W. L QOLEMAN sanbi.nce him as a
candidate for Ordinary of Edlgefeld Dis
trict. Jam 19 .f 51
. rhe Irreads of Wn. .J.
slum s' E.. announce hinm.as acndidate
forthemffe of Qedinary, of EdgeeM Diariet.
septbe.r . tf 31 .
The fleads of Colonel J.
HILL, annoanee him asa camidate for theof
flee of Ordinary of Edgeleld District.
96 ~ tt 30
le friends of Col. W.
fl. 0S, anniounCe) hii as a candidate
for the office or Ordinary of Edgerfeld Dis
Mr. Edir.--Pkles give the folowing ap.
or two asertins in the co
sohAdveiser, and oblige
M. M. ABNEY.
. . Chies and X. M. Abney.

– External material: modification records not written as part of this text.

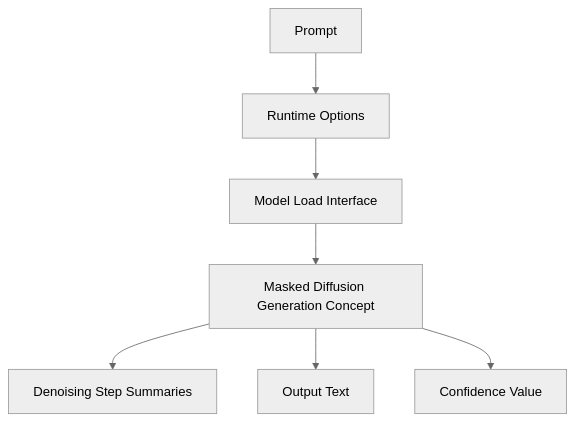
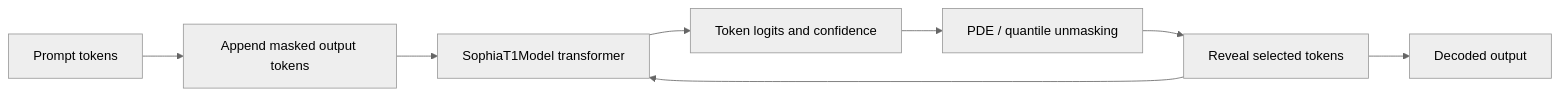
One commit to Chorozion/Casandra-t1-diffusion-edge-model changed the first of 2 diagrams in docs/architecture.md. Above: the diagram before and after it, drawn with Mermaid (neutral theme). The commit also changed other lines of this file and 47 other files, not shown here.

````diff
--- a/docs/architecture.md
+++ b/docs/architecture.md
@@ -9,9 +7,10 @@
 ```mermaid
-flowchart TD
-  A[Prompt] --> B[Runtime Options]
-  B --> C[Model Load Interface]
-  C --> D[Masked Diffusion Generation Concept]
-  D --> E[Denoising Step Summaries]
-  D --> F[Output Text]
-  D --> G[Confidence Value]
+flowchart LR
+    Prompt[Prompt tokens] --> Mask[Append masked output tokens]
+    Mask --> Model[SophiaT1Model transformer]
+    Model --> Scores[Token logits and confidence]
+    Scores --> Scheduler[PDE / quantile unmasking]
+    Scheduler --> Update[Reveal selected tokens]
+    Update --> Model
+    Update --> Output[Decoded output]
 ```
````
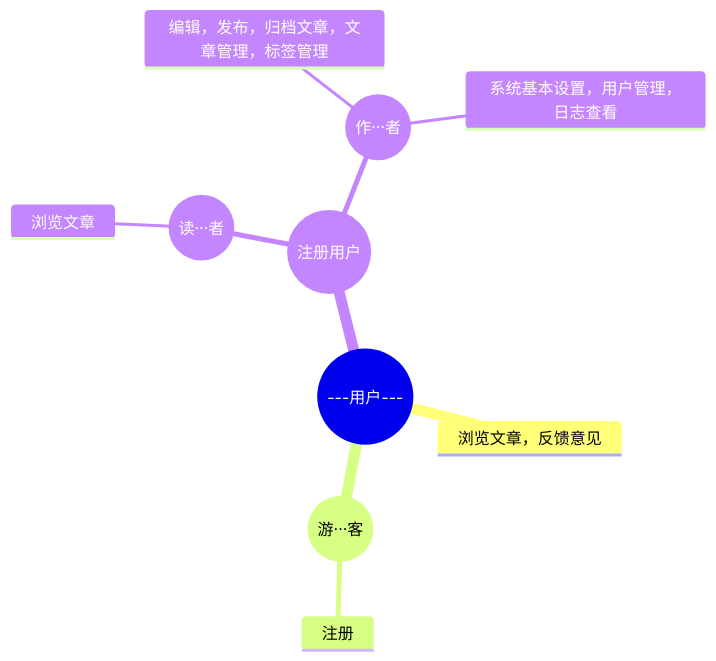
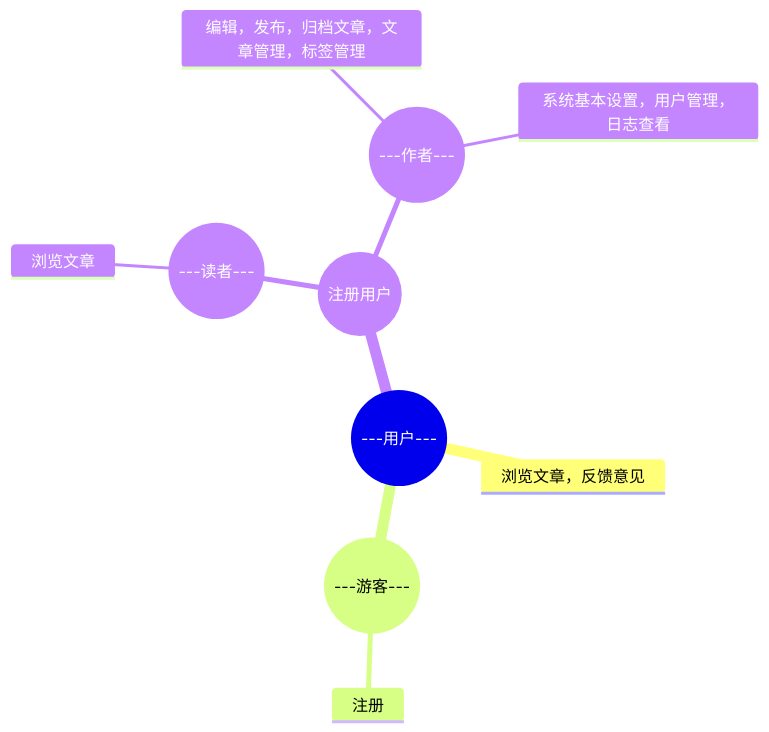
Before and after one commit to AJiuAQ/blog.thatisme.cn: the first of 5 diagrams in docs/thatisme产品需求文档PRD.md, drawn with Mermaid. The commit also changed other lines of this file and 57 other files, not shown here.

````diff
--- a/docs/thatisme产品需求文档PRD.md
+++ b/docs/thatisme产品需求文档PRD.md
@@ -67,13 +67,13 @@
 ```mermaid
 mindmap
   root((---用户---))
     浏览文章，反馈意见
-    ((游···客))
+    游客((---游客---))
       注册
-    ((注册用户))
-      ((读···者))
+    注册用户((注册用户))
+      读者((---读者---))
         浏览文章
-      ((作···者))
+      作者((---作者---))
         编辑，发布，归档文章，文章管理，标签管理
         系统基本设置，用户管理，日志查看
 ```
````
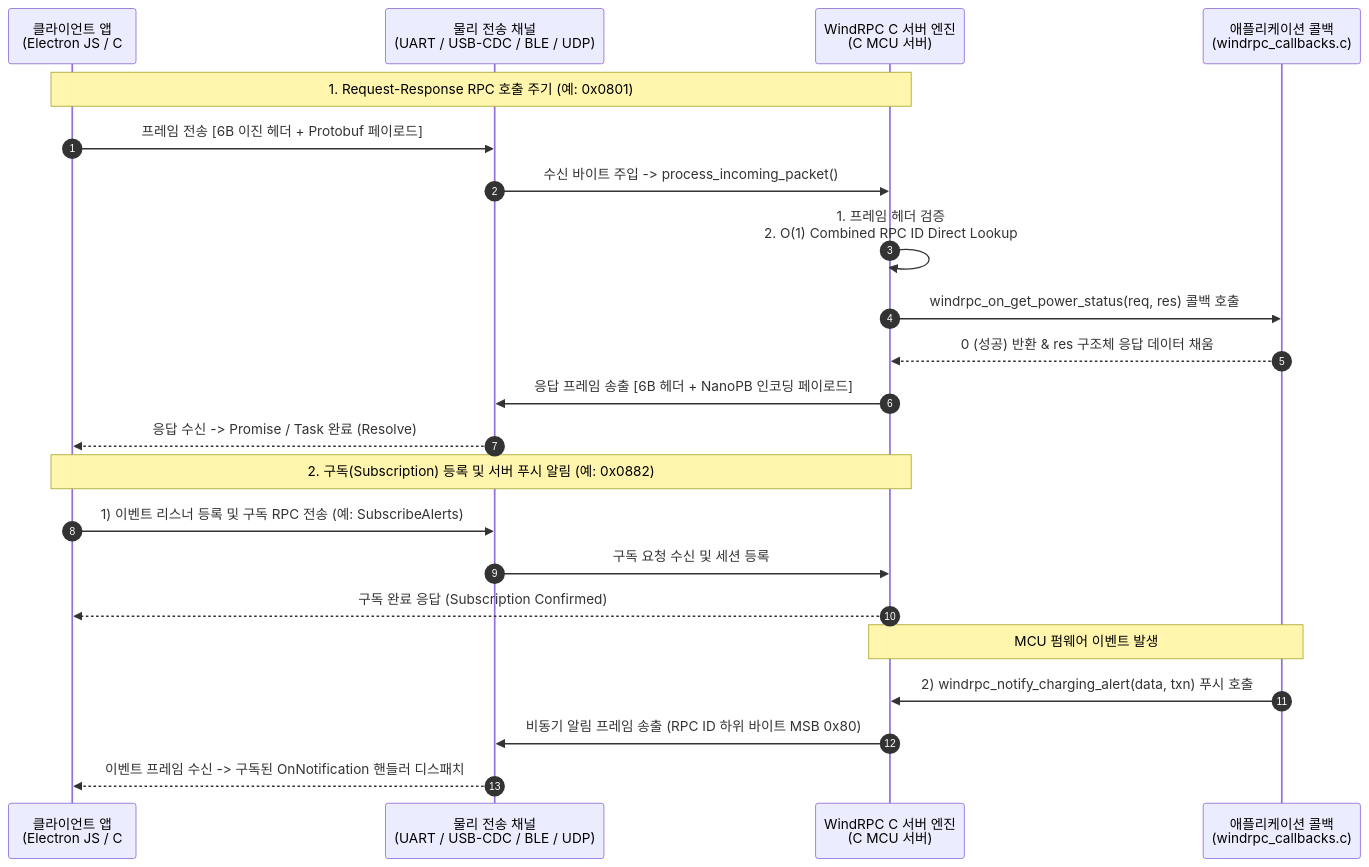
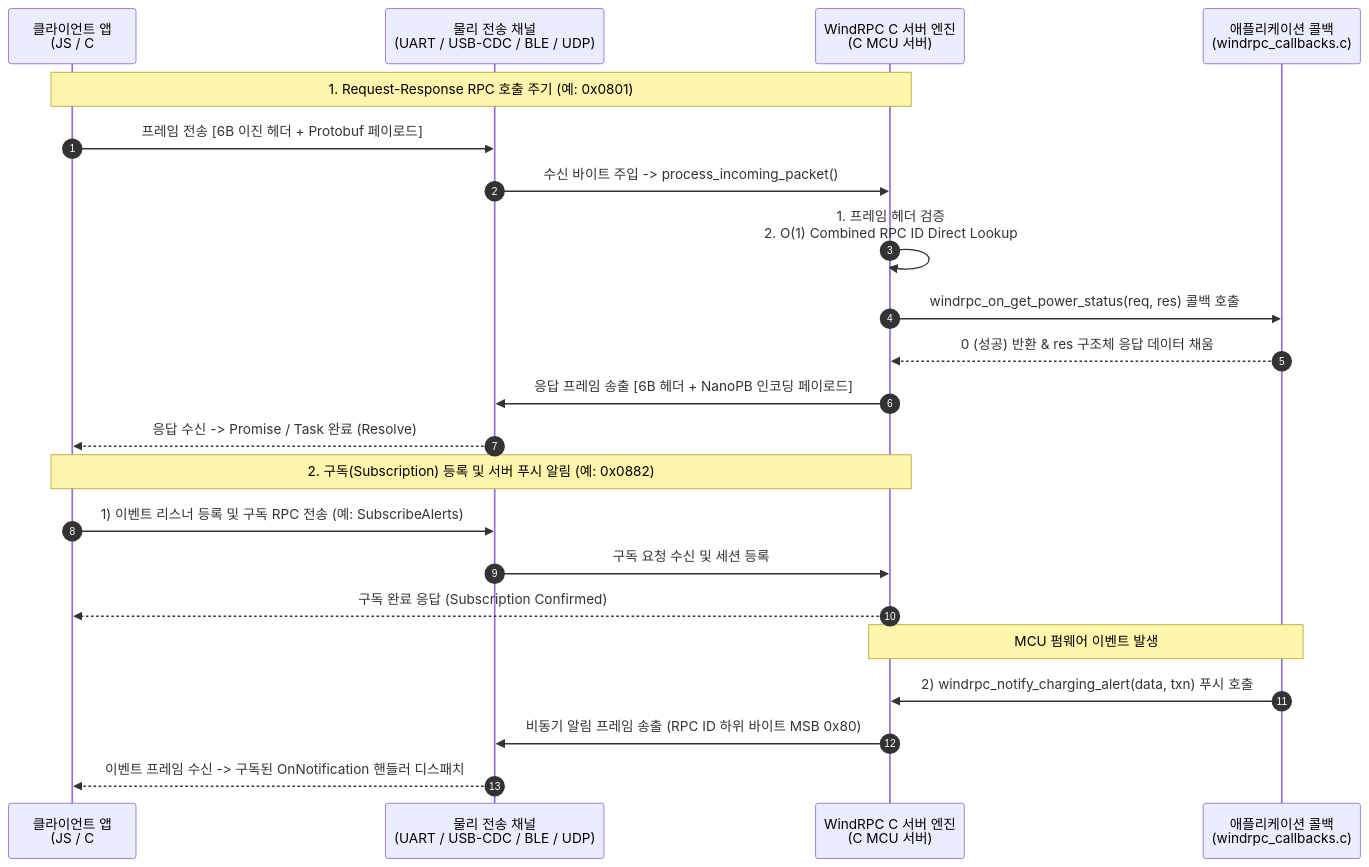
One commit to micro-artwork/windrpc changed the second of 2 diagrams in README.KR.md. Above: the diagram before and after it, drawn with Mermaid. The commit also changed other lines of this file and 1 other file, not shown here.

Commit message:
docs: consolidate client SDK boxes into single node with per-language breakdown in diagrams

````diff
--- a/README.KR.md
+++ b/README.KR.md
@@ -44,26 +43,26 @@
 ```mermaid
 sequenceDiagram
     autonumber
-    participant Client as 클라이언트 앱<br/>(Electron JS / C# WinForms)
+    participant Client as 클라이언트 앱<br/>(JS / C# / Python)
     participant Transport as 물리 전송 채널<br/>(UART / USB-CDC / BLE / UDP)
     participant Engine as WindRPC C 서버 엔진<br/>(C MCU 서버)
     participant App as 애플리케이션 콜백<br/>(windrpc_callbacks.c)
 
     Note over Client, Engine: 1. Request-Response RPC 호출 주기 (예: 0x0801)
     Client->>Transport: 프레임 전송 [6B 이진 헤더 + Protobuf 페이로드]
     Transport->>Engine: 수신 바이트 주입 -> process_incoming_packet()
     Engine->>Engine: 1. 프레임 헤더 검증<br/>2. O(1) Combined RPC ID Direct Lookup
     Engine->>App: windrpc_on_get_power_status(req, res) 콜백 호출
     App-->>Engine: 0 (성공) 반환 & res 구조체 응답 데이터 채움
     Engine->>Transport: 응답 프레임 송출 [6B 헤더 + NanoPB 인코딩 페이로드]
     Transport-->>Client: 응답 수신 -> Promise / Task 완료 (Resolve)
 
     Note over Client, Engine: 2. 구독(Subscription) 등록 및 서버 푸시 알림 (예: 0x0882)
     Client->>Transport: 1) 이벤트 리스너 등록 및 구독 RPC 전송 (예: SubscribeAlerts)
     Transport->>Engine: 구독 요청 수신 및 세션 등록
     Engine-->>Client: 구독 완료 응답 (Subscription Confirmed)
     Note over Engine, App: MCU 펌웨어 이벤트 발생
     App->>Engine: 2) windrpc_notify_charging_alert(data, txn) 푸시 호출
     Engine->>Transport: 비동기 알림 프레임 송출 (RPC ID 하위 바이트 MSB 0x80)
     Transport-->>Client: 이벤트 프레임 수신 -> 구독된 OnNotification 핸들러 디스패치
 ```
````
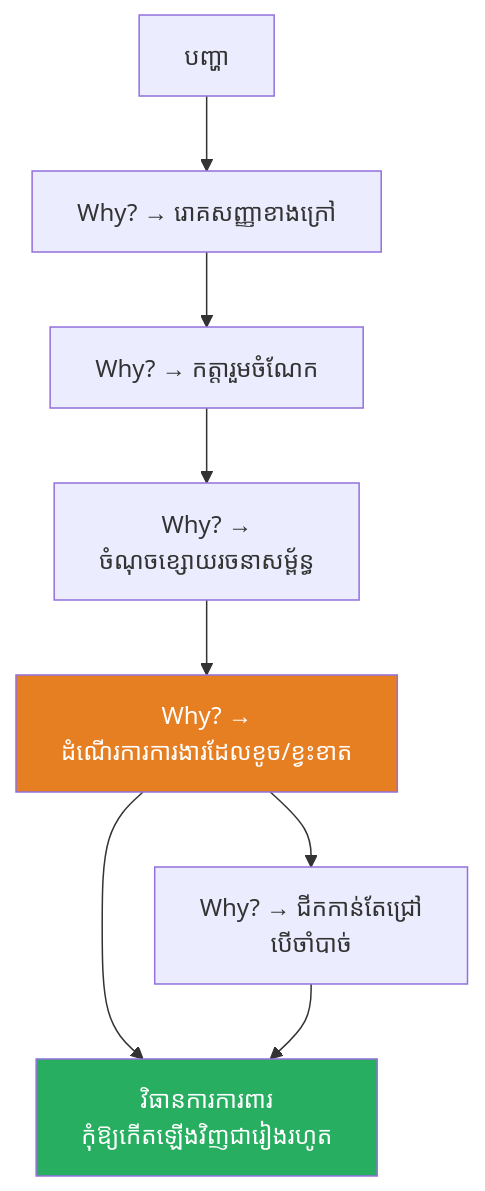
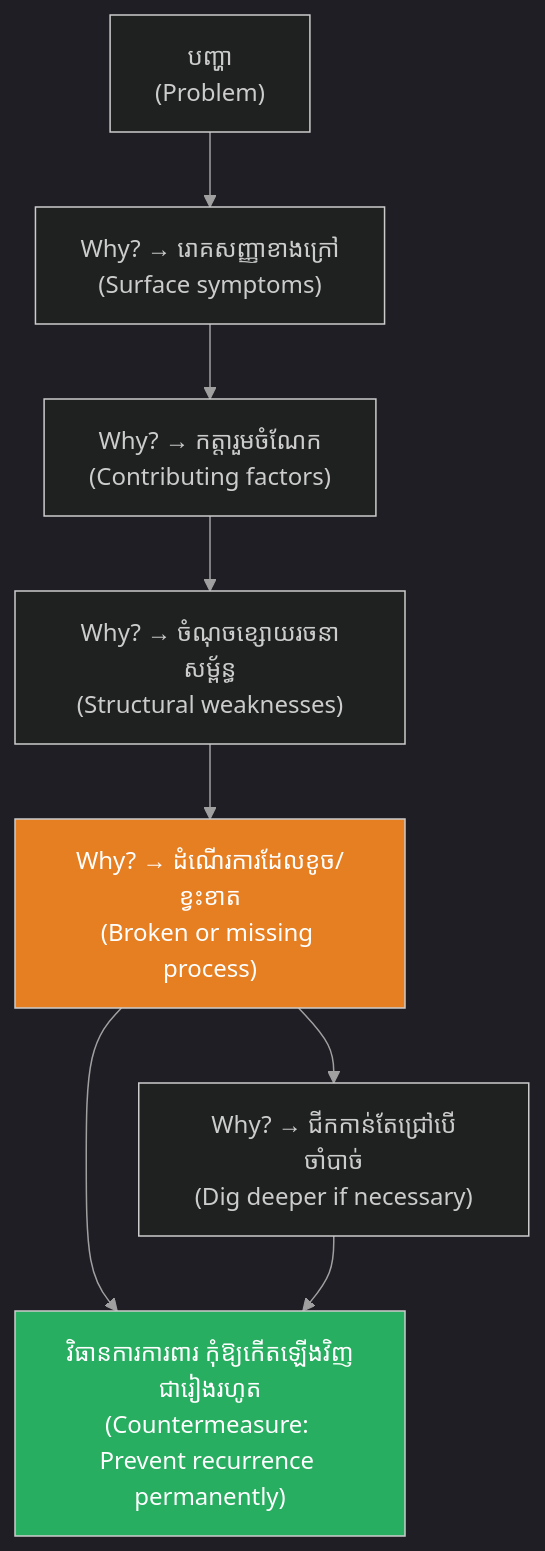
Before and after one commit to GuideStack/iblogger-feeds: the eighth of 8 diagrams in feeds/concepts/articles/02-five-whys-technique.md, drawn with Mermaid. The commit also changed other lines of this file, not shown here.

````diff
--- a/feeds/concepts/articles/02-five-whys-technique.md
+++ b/feeds/concepts/articles/02-five-whys-technique.md
@@ -345,13 +506,22 @@
 ```mermaid
+%%{init: {
+  'theme': 'dark',
+  'themeVariables': {
+    'background': '#1e1e1e',
+    'primaryTextColor': '#ffffff',
+    'lineColor': '#a0a0a0'
+  },
+  'themeCSS': 'svg { background-color: #1e1e1e !important; padding: 1rem !important; border-radius: 8px !important; } .edgeLabel rect { fill: #1e1e1e !important; } text, tspan { fill: #ffffff !important; }'
+}}%%
 graph TD
-    A["បញ្ហា"] --> B["Why? → រោគសញ្ញាខាងក្រៅ"]
-    B --> C["Why? → កត្តារួមចំណែក"]
-    C --> D["Why? →<br/>ចំណុចខ្សោយរចនាសម្ព័ន្ធ"]
-    D --> E["Why? →<br/>ដំណើរការការងារដែលខូច/ខ្វះខាត"]
-    E --> F["វិធានការការពារ<br/>កុំឱ្យកើតឡើងវិញជារៀងរហូត"]
-    E --> G["Why? → ជីកកាន់តែជ្រៅ<br/>បើចាំបាច់"]
+    A["បញ្ហា<br/>(Problem)"] --> B["Why? → រោគសញ្ញាខាងក្រៅ<br/>(Surface symptoms)"]
+    B --> C["Why? → កត្តារួមចំណែក<br/>(Contributing factors)"]
+    C --> D["Why? → ចំណុចខ្សោយរចនាសម្ព័ន្ធ<br/>(Structural weaknesses)"]
+    D --> E["Why? → ដំណើរការដែលខូច/ខ្វះខាត<br/>(Broken or missing process)"]
+    E --> F["វិធានការការពារ កុំឱ្យកើតឡើងវិញជារៀងរហូត<br/>(Countermeasure: Prevent recurrence permanently)"]
+    E --> G["Why? → ជីកកាន់តែជ្រៅបើចាំបាច់<br/>(Dig deeper if necessary)"]
     G --> F
 
     style E fill:#e67e22,color:#fff
     style F fill:#27ae60,color:#fff
 ```
````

Missiona.
vs for the let Division of the Edgelld Asmp
-tion, wil commence their operataus on la
before the 2nd Lord's Day in July next.
On Saturday before the ad Sbahiuluy,
On Sanur.ay beforethe3rd Sabbath at Plum
Saturday before the 4th Sabbath at An
*O Satarday before the 5th Sabbath at Mt.
g'A~aturu before the 1st Sabah in Au
~OnSatura before~d Sabbath at Rehoboth.
natra before th.3d Sabbathati u.
Ga Saturday before the 4th Sabbath at Ioh
Saturday before the 1st Sabbath in Sep
temaber, at Starch.
Eebc ofthe abowe app.uinemants will be con
'-tinned one week, if care..nhanees are encour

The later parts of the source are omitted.